—Peter Orner, the judge who awarded Miss Portland the Orison Fiction Prize.
AUTHOR PROFILE: Like it says on my website, I’ve been preoccupied with the human condition since 1972. I’m interested in what makes us struggle and what makes us happy. I’m interested in the opportunities and awkwardness that comes from people interacting with other people. I’m particularly interested in how the small things—a quick but provocative conversation, a glimpse of a passing person through a window, suddenly noticing that a tree on your block is in bloom—accumulate and, all together, shape and define so much of who we are.
I’m the author of six books of fiction, poetry, and non-fiction, including (on the one hand) a spiritually-minded guide to creativity called The Artist’s Torah and (on the other) a kind of sassy book of short stories called The Guy We Didn’t Invite to the Orgy and other stories.
AUTHOR COMMENTS: I think that fiction’s most important job is to increase empathy in the world.
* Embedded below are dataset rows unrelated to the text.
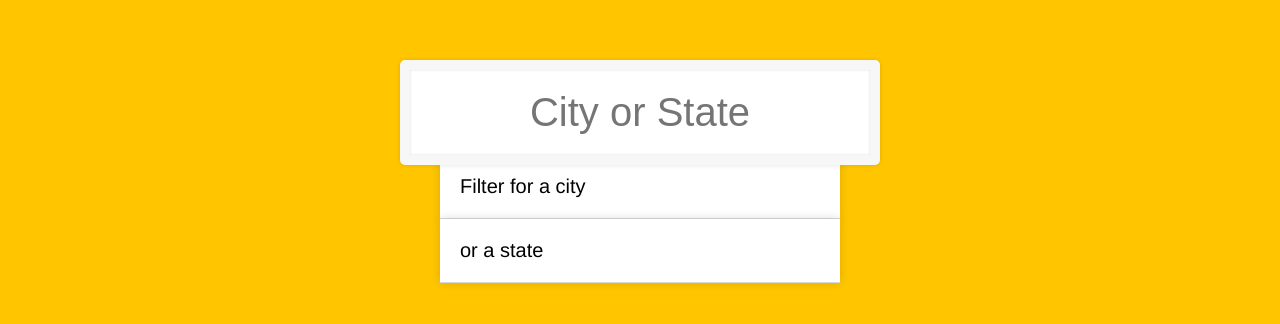
Repository: Saieebawake/Type-Ahead-City-or-State-Search
Page: index.html
These files come from the project's save history. The page is drawn as it stood at one moment and after a run of saves; the edit follows.
The browser window is 1280 px wide. The pictures show the whole page.
The page's requests for data from a server got no answer.

Above is the page before, as saved 2026-09-27 20:40:14.

### index.html
<!DOCTYPE html>
<html lang="en">
<head>
    <meta charset="UTF-8">
    <meta name="viewport" content="width=device-width, initial-scale=1.0">
    <title>Type Ahead</title>
    <link rel="stylesheet" href="style.css">
</head>
<body>
    <form class="search-form">
        <input type="text" class="search" placeholder="City or State">
        <ul class="suggestions">
            <li>Filter for a city</li>
            <li>or a state</li>
        </ul>
    </form>
    <script src="script.js"></script>
</body>
</html>

### style.css
html {
    box-sizing: border-box;
    background: #ffc600;
    font-family: 'helvetica neue';
    font-size: 20px;
    font-weight: 200;
}

*, *:before, *:after {
    box-sizing: inherit;
}

input {
    width: 100%;
    padding: 20px;
}

.search-form {
    max-width: 400px;
    margin: 50px auto;
}

input.search {
    margin: 0;
    text-align: center;
    outline: 0;
    border: 10px solid #f7f7f7;
    width: 120%;
    left: -10%;
    position: relative;
    top: 10px;
    z-index: 2;
    border-radius: 5px;
    font-size: 40px;
    box-shadow: 0 0 5px rgba(0, 0, 0, 0.12), inset 0 0 2px rgba(0, 0, 0, 0.19);
}

.suggestions {
    margin: 0;
    padding: 0;
    position: relative;
}

.suggestions li {
    background: white;
    list-style: none;
    border-bottom: 1px solid #d8d8d8;
    box-shadow: 0 0 10px rgba(0, 0, 0, 0.14);
    margin: 0;
    padding: 20px;
    transition: background 0.2s;
    display: flex;
    justify-content: space-between;
    text-tran
}

### script.js
const endpoint = 'https://gist.githubusercontent.com/Miserlou/c5cd8364bf9b2420bb29/raw/2bf258763cdddd704f8ffd3ea9a3e81d25e2c6f6/cities.json'

const cities = [];

fetch(endpoint)
.then(blob => blob.json())
.then(data => cities.push(...data))

function findMatches(wordToMatch, cities) {
    return cities.filter(place => {
        const regex = new RegExp(wordToMatch, 'gi');
        return place.city.match(regex) || place.state.match(regex)
    });
}

function numberWithCommas(x) {
    return x.toString().replace(/|B(?=(\d{3})+(?!\d))/g, ',');
}

function displayMatches() {
    const matchArray = findMatches(this.value, cities);
    const html = matchArray.map(place => {
        const regex = new RegExp(this.value, 'gi');
        const cityName = place.city.replace(regex,`<span class="hl">${this.value}</span>`);
        const stateName = place.state.replace(regex,`<span class="hl">${this.value}</span>`);
        return `
        <li>
        <span class="name">${cityName}, ${stateName}</span>
        <span class="population">${numberWithCommas(place.population)}</span>
        </li>`;
    }).join('');
    suggestions.innerHTML = html;
}

const searchInput = document.querySelector('.search');
const suggestions = document.querySelector('.suggestions');

searchInput.addEventListener('change', displayMatches);
searchInput.addEventListener('keyup', displayMatches);

After the next 2 saves:
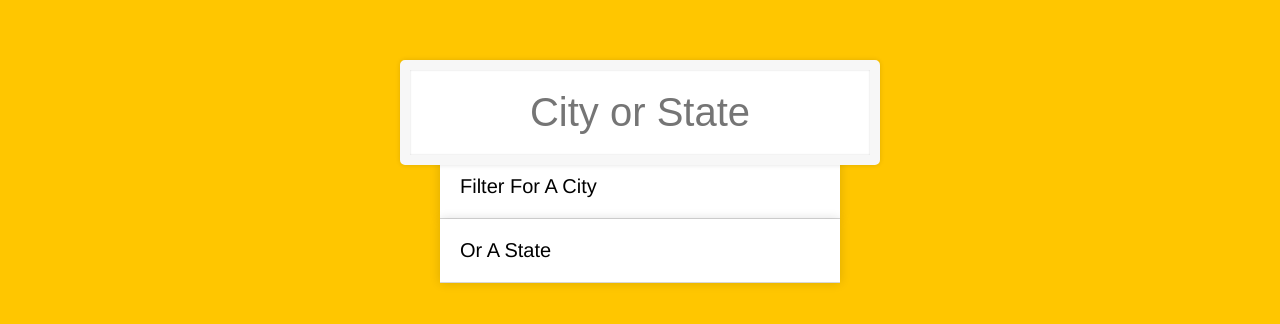
The 2 saves are shown as one change because they came seconds apart.
The last was saved 8 s later.
--- a/style.css
+++ b/style.css
@@ -51,5 +51,5 @@ input.search {
     transition: background 0.2s;
     display: flex;
     justify-content: space-between;
-    text-tran
+    text-transform: capitalize;
 }
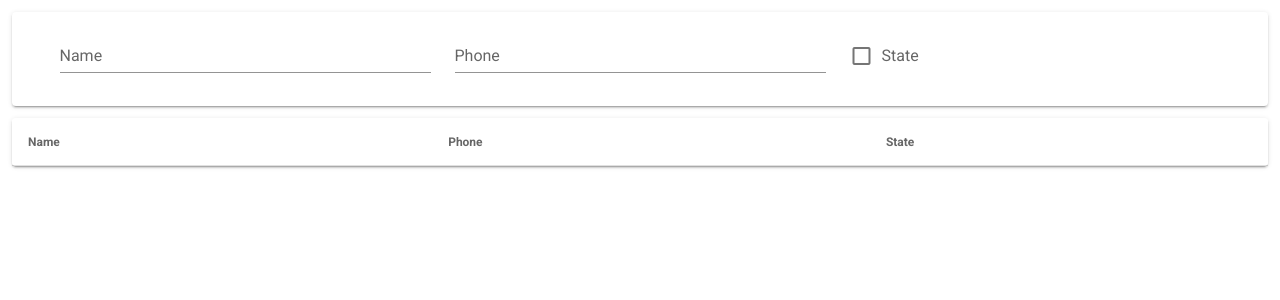
Repository: luchoCap/ContactVue-CRUD-StoryBook
Page: /
The author's editor kept a copy of each file at every save. The page is drawn from the files as they stood at one save, then again after a run of saves.
The browser window is 1280 px wide. The pictures show the whole page.
The page's requests for data from a server got no answer. The project was rebuilt for these pictures with package versions that can differ from the ones it lists, and the page was loaded fresh each time. No one was signed in, and anything a server would have sent is missing. Also part of the build but not shown: vue.config.js.

Above is the page before, as saved 2020-11-23 21:57:58.

After the next 2 saves:
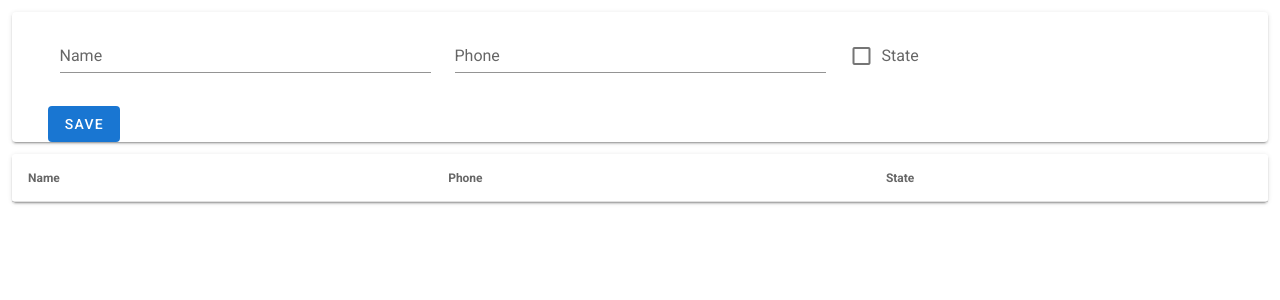
The 2 saves are shown as one change because 1 did not build or start.
The last was saved 94 s later.
--- a/src/components/Contact/ContactForm.vue
+++ b/src/components/Contact/ContactForm.vue
@@ -34,6 +34,13 @@
         ></v-checkbox>
         </v-col>
       </v-row>
+      <v-row>
+        <v-btn
+            depressed
+            color="primary"
+        >  Save
+        </v-btn>
+      </v-row>
     </v-container>
   </v-form>
 </template>
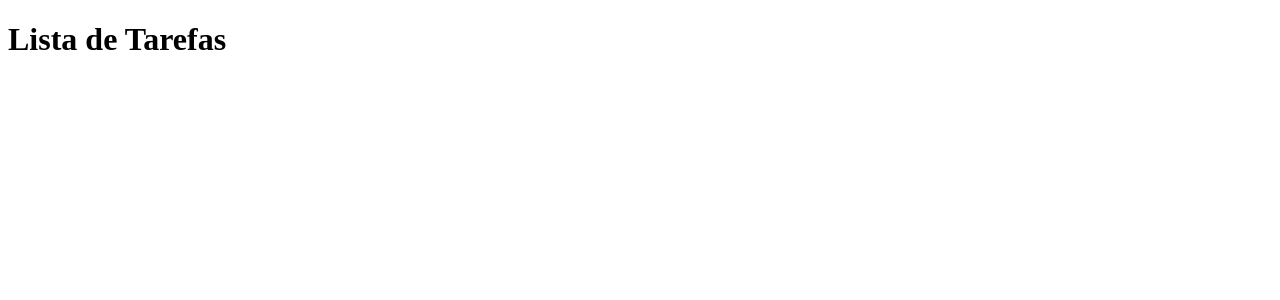
Repository: FellipeMiguel/lista-de-tarefas
Page: /
The author's editor kept a copy of each file at every save. The page is drawn from the files as they stood at one save, then again after the next save.
The browser window is 1280 px wide. The pictures show the whole page.
The project was rebuilt for these pictures with package versions that can differ from the ones it lists, and the page was loaded fresh each time. Also part of the build but not shown: src/App.css.

Above is the page before, as saved 2023-06-14 22:42:47.

### src/index.js
import React from "react"
import ReactDOM from "react-dom/client"

import App from "./App"

const root = ReactDOM.createRoot(document.getElementById("root"))
root.render(
  <React.StrictMode>
    <App />
  </React.StrictMode>,
)

### src/App.js
import Main from "./components/Main"
import "./App.css"

function App() {
  return <Main />
}

export default App

### src/components/Main.js
import React, { Component } from "react"

export default class Main extends Component {
  constructor(props) {
    super(props)

    this.state = {}
  }

  render() {
    return (
      <div className="main">
        <h1>Lista de Tarefas</h1>
      </div>
    )
  }
}

Loaded but not shown: public/index.html (common file)

After the next save:
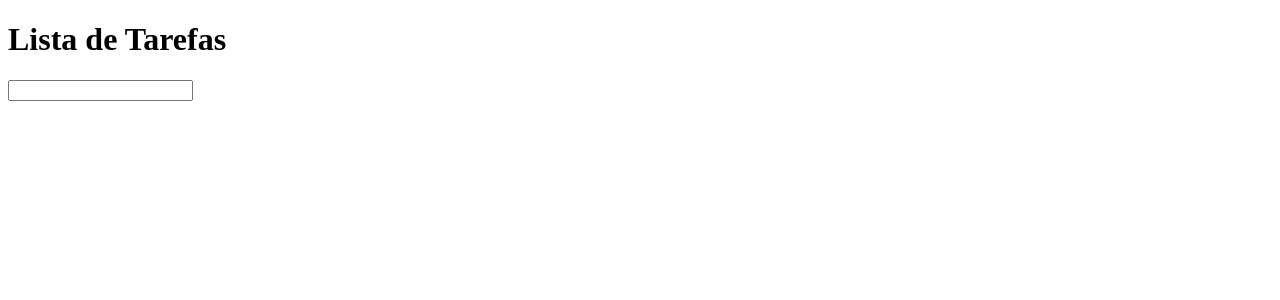
Saved 47 s later.
--- a/src/components/Main.js
+++ b/src/components/Main.js
@@ -11,6 +11,10 @@ export default class Main extends Component {
     return (
       <div className="main">
         <h1>Lista de Tarefas</h1>
+
+        <form action="#">
+          <input type="text" name="task" />
+        </form>
       </div>
     )
   }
My hope is that, if you’ve never gone through anything like what Zoe’s going through, you’ll be moved by, and come to better understand, her experiences. If you have gone through something at all similar, I hope this book will make you feel seen.
SAMPLE CHAPTER: Here’s the first paragraph of Miss Portland:
Zoe knew what other people didn’t: she knew that life was perfectible. She knew that, when you were born, life was just handed to you like a pile of mismatched shoes and books and unwashed laundry, and most people thought that you had to carry that stuff around everywhere you went forever. But if you were lucky, at some point you realized you could set all the junk down and walk away from it. You could walk away and find something else that you actually wanted to hold on to. No—something that carried you. Something perfect that carried you. And she knew these things because of Maine.
To view the rest of that chapter, go to David’s Amazon page.
Politics & Prose carries the book in Washington, DC, and I think Book Cellar sells it in Chicago, and Longfellow Books in Portland, Maine, for starters—but any local bookstore would be willing to order it if they don’t already have it.
WHERE ELSE TO BUY IT:
PRICE: The ebook runs from $8.69 (Kindle) to $9.49 (Nook), and the price for the paperback ranges from $16.63 (Amazon) to $18 (Orison or Powells)